At this critical point in the development of the steel pan there surfaced many new ideas, some accepted, others discarded. Again, in the forties one of the new ideas that became permanent was the introduction of the chromatic scale by the same innovator who was responsible for creating the concave construction of the pan, Ellie Mannette. The newly chromatic format led to the widespread acceptance of the steel pan as a musical instrument. One of the main sources in the development of the steel pan became the Woodbrook Invaders, formerly the Oval Boys later to be known as the Shell Invaders, led by the same Ellie Mannette. Under Ellie’s guidance and leadership some of the first primary voices of the steel pan family were developed.
During this period different styles and designs of pans were introduced, many of which were rejected or replaced by another after a short while. The evolution of the pan was in high gear and what did not work was quickly abandoned. Individual steel bands of the era fashioned their own patterns or configurations of notes on the instruments. Tuners of the bands were the deciding factor as to note placement on the pans. This led to widespread diversity and from time to time changes were made to accommodate the playing of a particular song.
The steel pan art form underwent a metamorphosis that led to a critical upsurge of invention among most of the major steel bands, especially those who had become more musically sophisticated since the introduction of the chromatic scale. A large number of new voices emerged. With this emergence came the personalizing of steel bands caused as a result of the way these voices were used within the band. Bands were recognized by their overall sound depending upon which pan received the emphasis in the arrangement. For instance, City Syncopators (led by Philmore “Boots” Davidson) were noted for the emphasis being placed in the guitar section during their mambo arrangements. Casablanca Steel Band placed emphasis on the double second in their arrangements. You could tell one band from another by the difference in sound.

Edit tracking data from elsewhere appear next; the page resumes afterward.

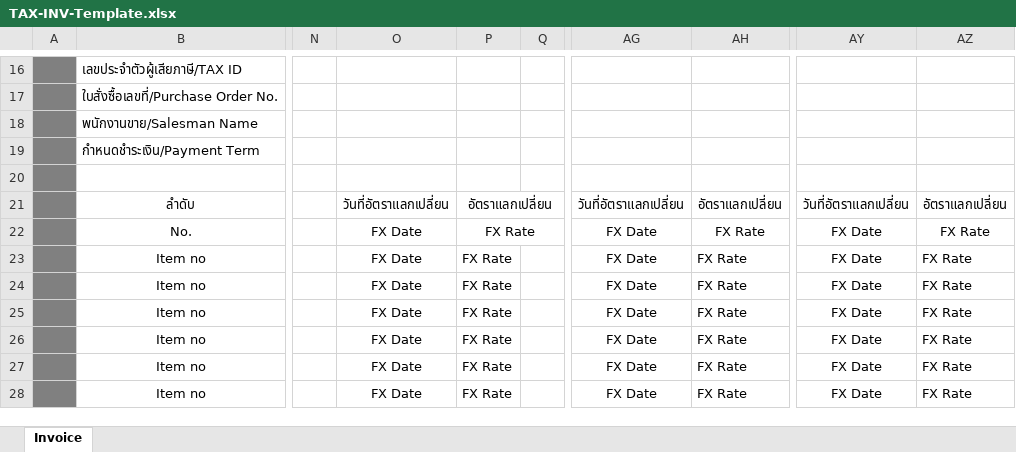
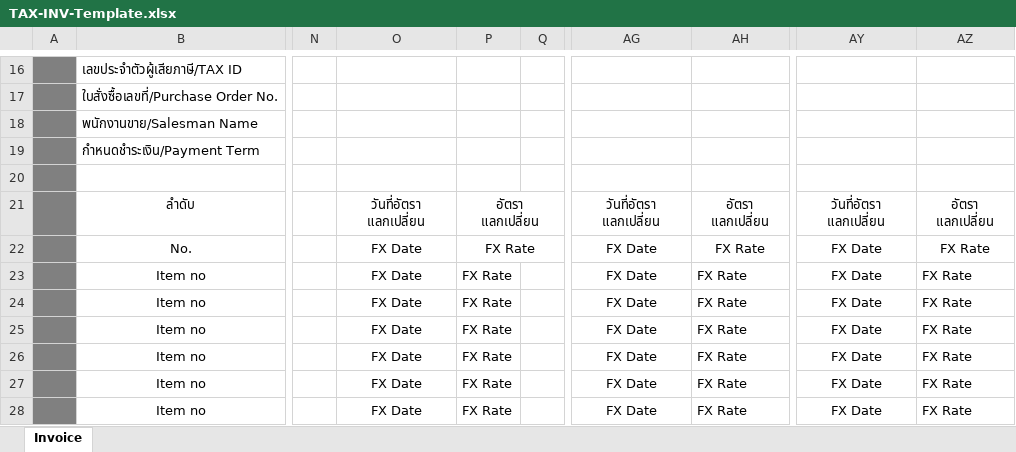
Before and after one commit to FelixLD914/Finance_system, an Excel workbook: zwt-finance-system/backend/app/assets/templates/TAX-INV-Template.xlsx, sheet Invoice, drawn as a sheet; only a part is shown, gaps mark what is left out; values as stored, in another font and other column widths than the file's, no borders; charts and pictures not drawn; ↵ is a line break in a cell; the diff names each change by its address in the sheet, - before the commit and + after, or states it on an @@ line.

```diff
--- a/zwt-finance-system/backend/app/assets/templates/TAX-INV-Template.xlsx (sheet Invoice)
+++ b/zwt-finance-system/backend/app/assets/templates/TAX-INV-Template.xlsx (sheet Invoice)
-O21: วันที่อัตราแลกเปลี่ยน
+O21: วันที่อัตรา ↵ แลกเปลี่ยน
-P21: อัตราแลกเปลี่ยน
+P21: อัตรา ↵ แลกเปลี่ยน
-AG21: วันที่อัตราแลกเปลี่ยน
+AG21: วันที่อัตรา ↵ แลกเปลี่ยน
-AH21: อัตราแลกเปลี่ยน
+AH21: อัตรา ↵ แลกเปลี่ยน
-AY21: วันที่อัตราแลกเปลี่ยน
+AY21: วันที่อัตรา ↵ แลกเปลี่ยน
-AZ21: อัตราแลกเปลี่ยน
+AZ21: อัตรา ↵ แลกเปลี่ยน
```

It was quite noticeable when bands began placing greater emphasis on how they sounded and became more aware of how in tune the pans were. These were times when bands boasted of having more arrangements as opposed to only sounding good because of how well the pans were tuned. This became a turning point in the development of the steel pan where more focus was placed on the tuning of a note rather than on just playing the pan. It was not long before many bands noticed the difference in the sound of the bands that had a particular kind of configuration of note placement on the instrument. This occurred mainly among the steel bands in the west part of Port of Spain that were influenced by the Woodbrook Invaders, the home of the first chromatic tenor.